═════ THE DATA
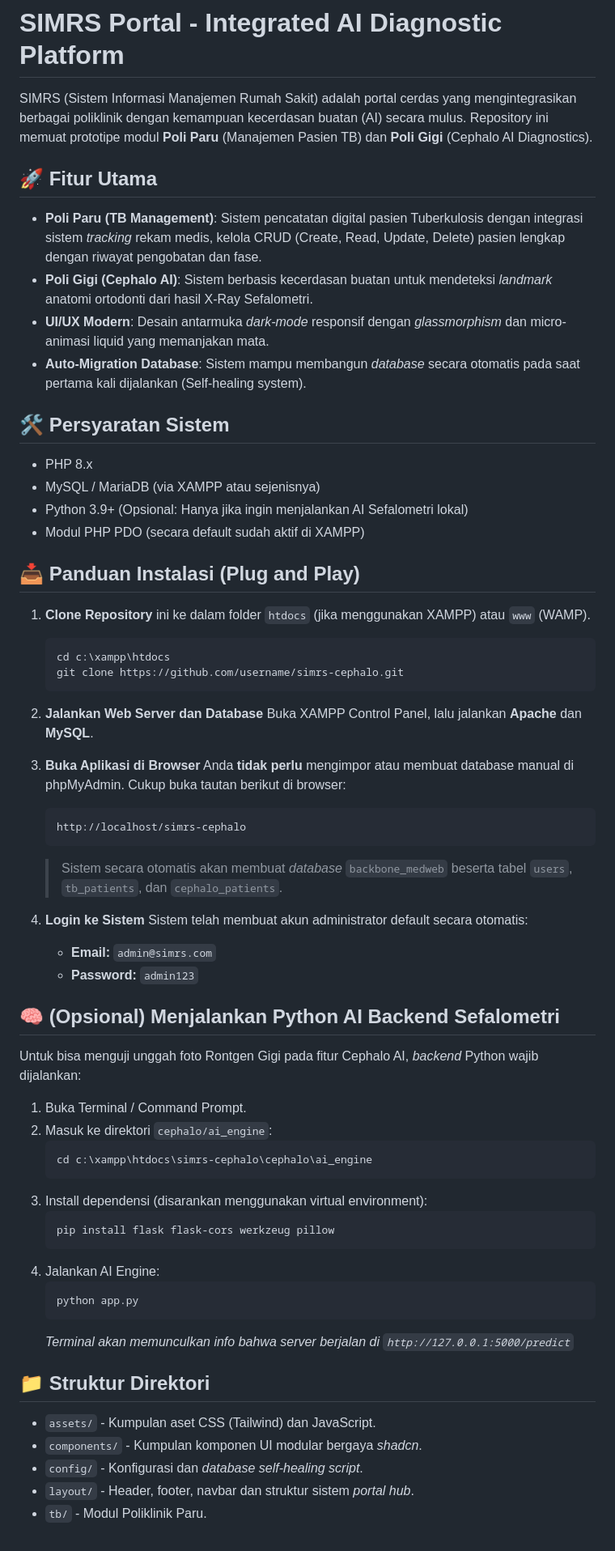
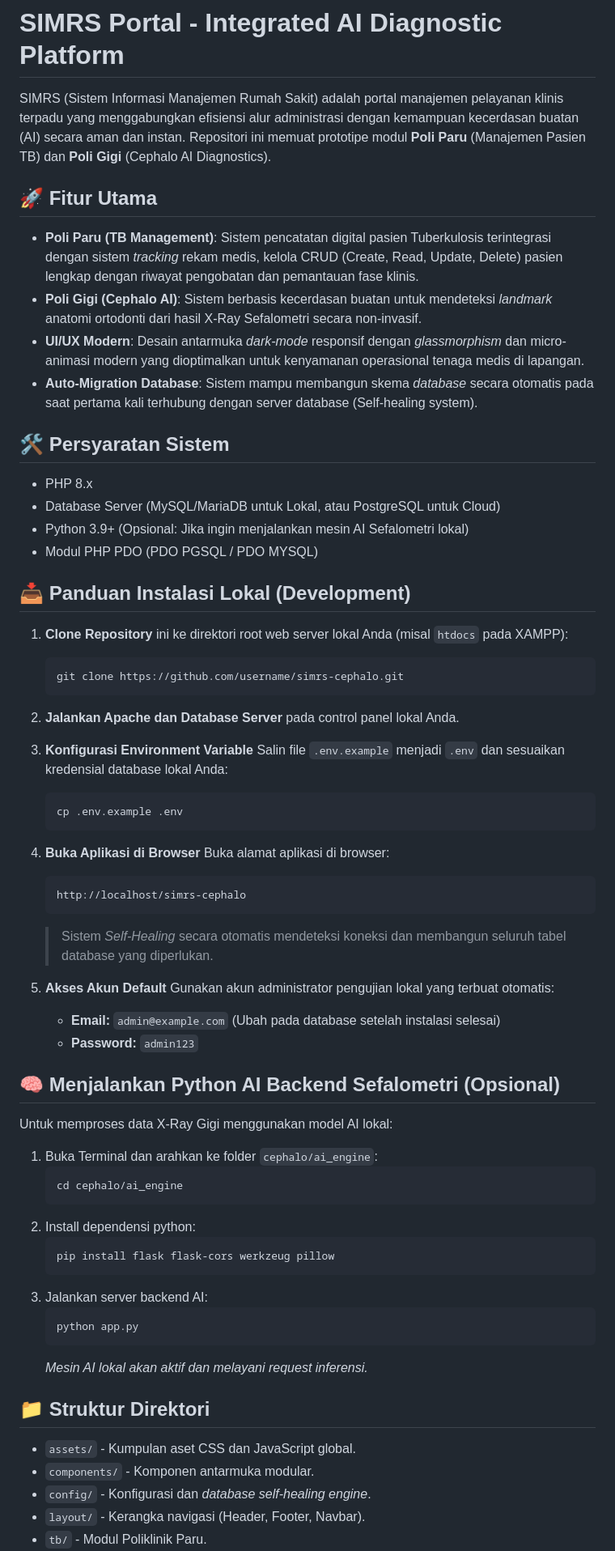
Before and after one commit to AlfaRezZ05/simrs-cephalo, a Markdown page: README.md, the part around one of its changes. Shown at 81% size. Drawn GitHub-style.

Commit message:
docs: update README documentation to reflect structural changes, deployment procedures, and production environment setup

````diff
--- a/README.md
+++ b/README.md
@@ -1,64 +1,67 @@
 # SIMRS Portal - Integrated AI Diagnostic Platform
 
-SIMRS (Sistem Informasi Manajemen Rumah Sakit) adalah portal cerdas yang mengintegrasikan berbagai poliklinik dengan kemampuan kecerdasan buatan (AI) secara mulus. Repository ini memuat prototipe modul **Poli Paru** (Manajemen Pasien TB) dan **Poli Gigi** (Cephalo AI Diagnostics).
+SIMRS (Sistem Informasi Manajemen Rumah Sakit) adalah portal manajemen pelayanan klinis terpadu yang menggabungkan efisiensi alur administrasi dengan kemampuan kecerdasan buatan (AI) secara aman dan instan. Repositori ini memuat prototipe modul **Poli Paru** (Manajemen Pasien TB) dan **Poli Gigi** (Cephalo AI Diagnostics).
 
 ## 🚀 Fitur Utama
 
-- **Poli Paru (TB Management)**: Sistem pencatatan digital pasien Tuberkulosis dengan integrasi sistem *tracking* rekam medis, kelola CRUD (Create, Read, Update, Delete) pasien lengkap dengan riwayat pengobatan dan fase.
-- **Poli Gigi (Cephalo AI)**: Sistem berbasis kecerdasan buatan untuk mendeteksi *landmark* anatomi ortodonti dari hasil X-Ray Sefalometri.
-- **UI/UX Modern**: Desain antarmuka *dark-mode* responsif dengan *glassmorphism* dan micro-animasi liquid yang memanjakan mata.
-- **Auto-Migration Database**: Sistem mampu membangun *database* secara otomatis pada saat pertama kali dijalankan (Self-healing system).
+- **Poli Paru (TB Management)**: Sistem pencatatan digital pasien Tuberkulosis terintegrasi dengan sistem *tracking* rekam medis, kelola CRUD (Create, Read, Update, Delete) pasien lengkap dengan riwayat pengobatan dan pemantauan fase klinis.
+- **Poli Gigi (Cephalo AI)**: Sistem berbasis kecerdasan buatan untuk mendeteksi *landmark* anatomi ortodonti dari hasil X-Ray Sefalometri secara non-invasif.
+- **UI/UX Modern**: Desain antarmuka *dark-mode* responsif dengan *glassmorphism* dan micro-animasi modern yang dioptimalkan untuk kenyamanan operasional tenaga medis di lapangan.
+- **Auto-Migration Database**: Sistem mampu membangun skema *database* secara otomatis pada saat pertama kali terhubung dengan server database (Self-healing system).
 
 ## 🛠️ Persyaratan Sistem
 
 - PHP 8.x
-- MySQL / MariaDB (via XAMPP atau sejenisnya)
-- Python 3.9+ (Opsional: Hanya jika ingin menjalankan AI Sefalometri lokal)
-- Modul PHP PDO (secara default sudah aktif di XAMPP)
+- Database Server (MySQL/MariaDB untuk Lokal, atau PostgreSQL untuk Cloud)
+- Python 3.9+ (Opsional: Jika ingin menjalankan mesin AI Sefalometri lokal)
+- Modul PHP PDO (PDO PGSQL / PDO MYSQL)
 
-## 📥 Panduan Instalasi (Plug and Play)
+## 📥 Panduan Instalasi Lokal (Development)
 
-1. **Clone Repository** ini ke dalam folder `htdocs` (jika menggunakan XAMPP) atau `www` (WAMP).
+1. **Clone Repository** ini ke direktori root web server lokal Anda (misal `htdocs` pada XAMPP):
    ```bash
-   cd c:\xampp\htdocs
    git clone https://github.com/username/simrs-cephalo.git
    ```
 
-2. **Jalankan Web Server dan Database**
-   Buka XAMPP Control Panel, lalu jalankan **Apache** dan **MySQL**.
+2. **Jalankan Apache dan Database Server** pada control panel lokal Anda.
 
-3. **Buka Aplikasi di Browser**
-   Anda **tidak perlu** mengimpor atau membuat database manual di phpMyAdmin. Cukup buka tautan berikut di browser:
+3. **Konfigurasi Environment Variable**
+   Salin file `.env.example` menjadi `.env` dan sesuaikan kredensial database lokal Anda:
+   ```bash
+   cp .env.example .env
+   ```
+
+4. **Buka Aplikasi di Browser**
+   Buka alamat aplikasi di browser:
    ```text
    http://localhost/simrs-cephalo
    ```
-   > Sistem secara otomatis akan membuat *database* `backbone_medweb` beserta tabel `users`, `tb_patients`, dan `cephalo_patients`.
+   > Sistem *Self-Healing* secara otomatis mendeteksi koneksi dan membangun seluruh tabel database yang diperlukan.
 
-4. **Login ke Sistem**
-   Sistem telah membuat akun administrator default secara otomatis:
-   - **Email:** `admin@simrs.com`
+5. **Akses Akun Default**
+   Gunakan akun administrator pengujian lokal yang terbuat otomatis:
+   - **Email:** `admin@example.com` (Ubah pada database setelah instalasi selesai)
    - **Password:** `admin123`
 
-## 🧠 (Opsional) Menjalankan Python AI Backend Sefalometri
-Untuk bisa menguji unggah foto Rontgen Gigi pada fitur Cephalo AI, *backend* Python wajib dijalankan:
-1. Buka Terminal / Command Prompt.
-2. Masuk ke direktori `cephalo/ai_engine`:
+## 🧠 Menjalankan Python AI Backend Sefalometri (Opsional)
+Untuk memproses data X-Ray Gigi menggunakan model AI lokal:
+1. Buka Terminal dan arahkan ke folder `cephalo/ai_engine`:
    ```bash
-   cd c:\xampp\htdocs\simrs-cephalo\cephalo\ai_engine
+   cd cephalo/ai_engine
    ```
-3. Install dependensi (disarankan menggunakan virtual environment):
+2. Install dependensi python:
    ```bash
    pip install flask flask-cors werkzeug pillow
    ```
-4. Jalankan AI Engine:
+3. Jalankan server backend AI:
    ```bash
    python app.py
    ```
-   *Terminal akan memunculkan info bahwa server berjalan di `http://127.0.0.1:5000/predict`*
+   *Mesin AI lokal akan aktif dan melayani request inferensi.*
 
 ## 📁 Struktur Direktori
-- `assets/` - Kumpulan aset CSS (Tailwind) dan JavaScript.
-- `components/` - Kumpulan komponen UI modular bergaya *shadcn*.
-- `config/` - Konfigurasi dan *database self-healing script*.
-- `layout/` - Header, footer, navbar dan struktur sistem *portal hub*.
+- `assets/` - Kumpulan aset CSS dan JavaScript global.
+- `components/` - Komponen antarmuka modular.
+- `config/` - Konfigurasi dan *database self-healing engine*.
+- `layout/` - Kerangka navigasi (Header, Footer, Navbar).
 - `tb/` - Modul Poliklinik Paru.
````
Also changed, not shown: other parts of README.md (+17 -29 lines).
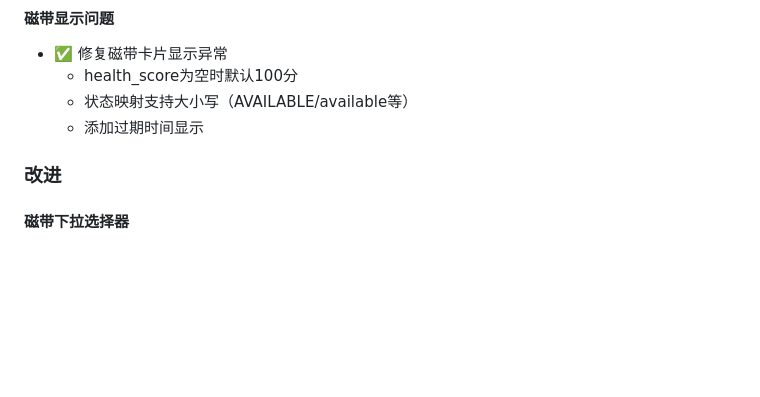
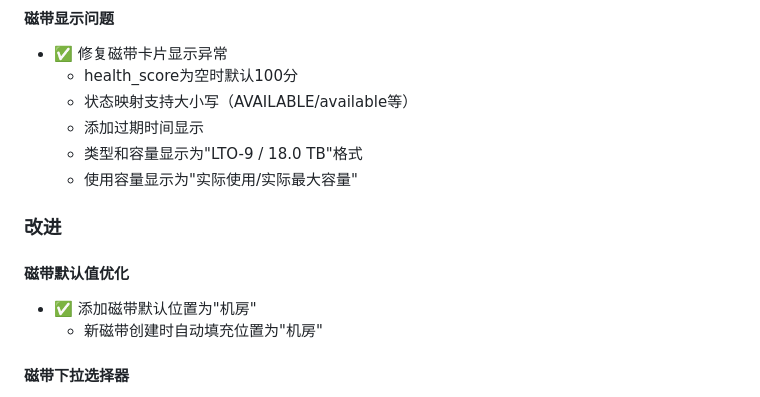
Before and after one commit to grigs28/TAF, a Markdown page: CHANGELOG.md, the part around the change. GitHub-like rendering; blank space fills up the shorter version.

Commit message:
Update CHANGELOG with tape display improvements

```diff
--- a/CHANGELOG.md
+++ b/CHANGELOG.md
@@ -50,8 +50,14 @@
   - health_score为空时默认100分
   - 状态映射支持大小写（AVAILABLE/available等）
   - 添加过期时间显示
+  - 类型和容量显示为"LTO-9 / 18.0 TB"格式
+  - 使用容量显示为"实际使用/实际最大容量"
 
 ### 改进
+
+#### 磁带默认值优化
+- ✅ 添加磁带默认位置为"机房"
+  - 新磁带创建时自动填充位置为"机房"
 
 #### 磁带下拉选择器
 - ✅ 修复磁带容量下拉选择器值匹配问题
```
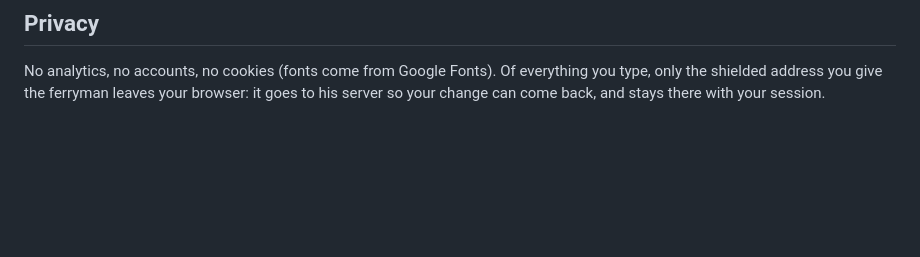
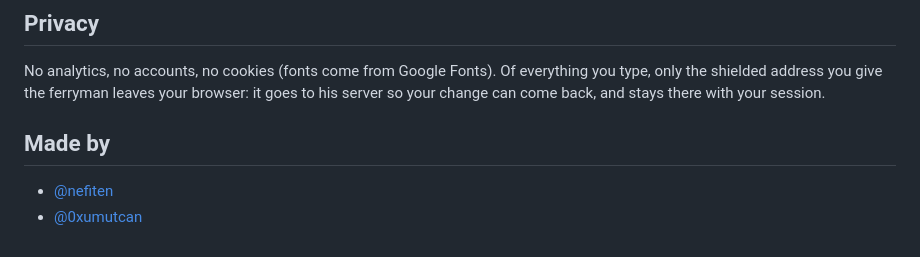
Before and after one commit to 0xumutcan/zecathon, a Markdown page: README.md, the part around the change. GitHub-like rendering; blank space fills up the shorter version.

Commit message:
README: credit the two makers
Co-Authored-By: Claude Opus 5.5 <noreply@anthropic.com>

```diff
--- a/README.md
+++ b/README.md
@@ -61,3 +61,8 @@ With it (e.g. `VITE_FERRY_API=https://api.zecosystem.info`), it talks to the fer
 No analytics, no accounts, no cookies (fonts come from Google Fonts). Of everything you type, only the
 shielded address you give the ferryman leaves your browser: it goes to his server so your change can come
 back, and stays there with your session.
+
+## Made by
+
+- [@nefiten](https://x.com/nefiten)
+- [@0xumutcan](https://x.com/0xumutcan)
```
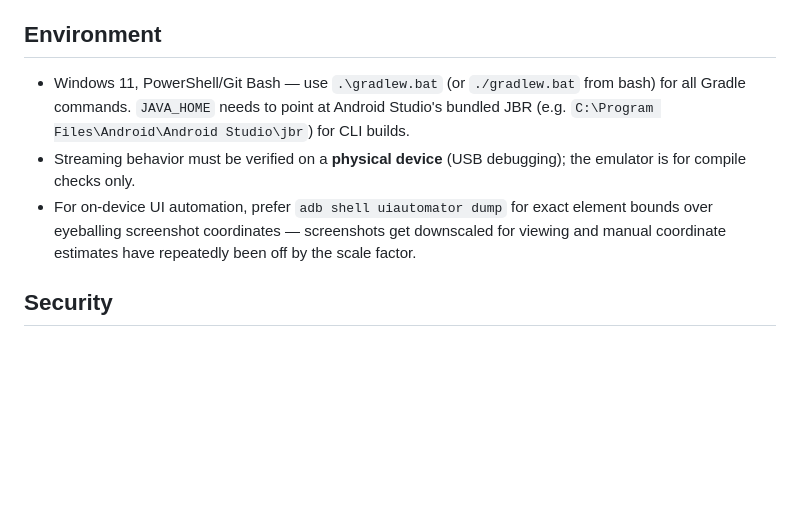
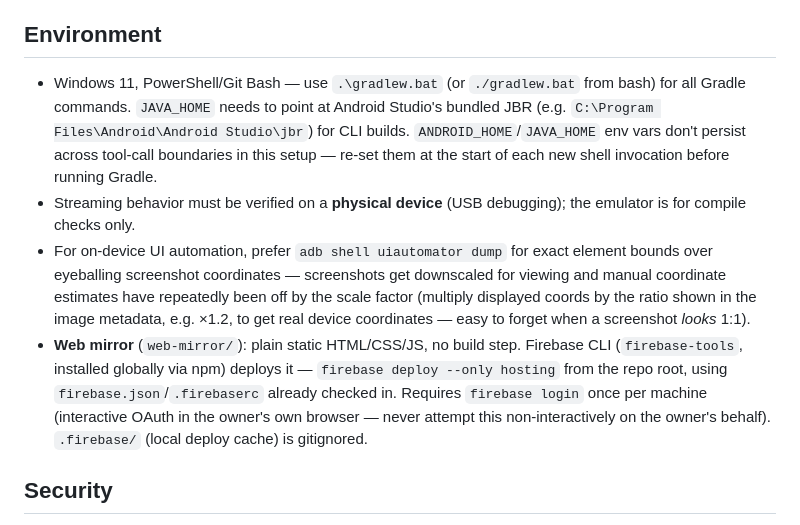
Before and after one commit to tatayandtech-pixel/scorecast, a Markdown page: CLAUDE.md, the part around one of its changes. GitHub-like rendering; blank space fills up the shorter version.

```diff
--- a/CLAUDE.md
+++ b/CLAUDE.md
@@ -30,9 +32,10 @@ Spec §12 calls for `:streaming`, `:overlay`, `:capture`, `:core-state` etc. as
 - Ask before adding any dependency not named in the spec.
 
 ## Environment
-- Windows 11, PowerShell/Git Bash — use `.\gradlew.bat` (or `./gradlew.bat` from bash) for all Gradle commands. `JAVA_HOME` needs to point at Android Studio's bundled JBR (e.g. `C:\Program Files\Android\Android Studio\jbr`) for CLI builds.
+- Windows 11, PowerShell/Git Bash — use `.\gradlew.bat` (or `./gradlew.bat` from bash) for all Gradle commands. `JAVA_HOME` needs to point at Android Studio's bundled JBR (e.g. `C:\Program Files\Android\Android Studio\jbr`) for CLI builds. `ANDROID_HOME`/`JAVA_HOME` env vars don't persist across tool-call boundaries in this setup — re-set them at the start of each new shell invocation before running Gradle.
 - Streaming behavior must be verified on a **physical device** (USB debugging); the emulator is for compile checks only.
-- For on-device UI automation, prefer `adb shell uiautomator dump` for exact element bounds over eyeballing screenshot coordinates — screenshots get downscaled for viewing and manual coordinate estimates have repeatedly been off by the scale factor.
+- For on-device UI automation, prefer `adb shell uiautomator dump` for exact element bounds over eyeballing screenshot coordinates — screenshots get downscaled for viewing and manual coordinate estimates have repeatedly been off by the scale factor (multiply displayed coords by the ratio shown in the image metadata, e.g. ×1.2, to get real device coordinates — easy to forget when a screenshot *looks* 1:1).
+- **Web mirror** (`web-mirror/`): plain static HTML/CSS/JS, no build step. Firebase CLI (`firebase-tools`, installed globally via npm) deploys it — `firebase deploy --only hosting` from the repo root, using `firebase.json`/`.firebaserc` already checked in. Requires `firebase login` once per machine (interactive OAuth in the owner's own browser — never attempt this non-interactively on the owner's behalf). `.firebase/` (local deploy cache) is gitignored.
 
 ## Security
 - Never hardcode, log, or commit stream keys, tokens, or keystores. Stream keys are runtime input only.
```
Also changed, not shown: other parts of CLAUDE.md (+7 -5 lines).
══════════
TO DO
Identify each line in the records above that contains the word "atau", and copy it out in full.

RESULT OF THE EXERCISE
-- MySQL / MariaDB (via XAMPP atau sejenisnya)
+- Database Server (MySQL/MariaDB untuk Lokal, atau PostgreSQL untuk Cloud)
-1. **Clone Repository** ini ke dalam folder `htdocs` (jika menggunakan XAMPP) atau `www` (WAMP).
-   Anda **tidak perlu** mengimpor atau membuat database manual di phpMyAdmin. Cukup buka tautan berikut di browser:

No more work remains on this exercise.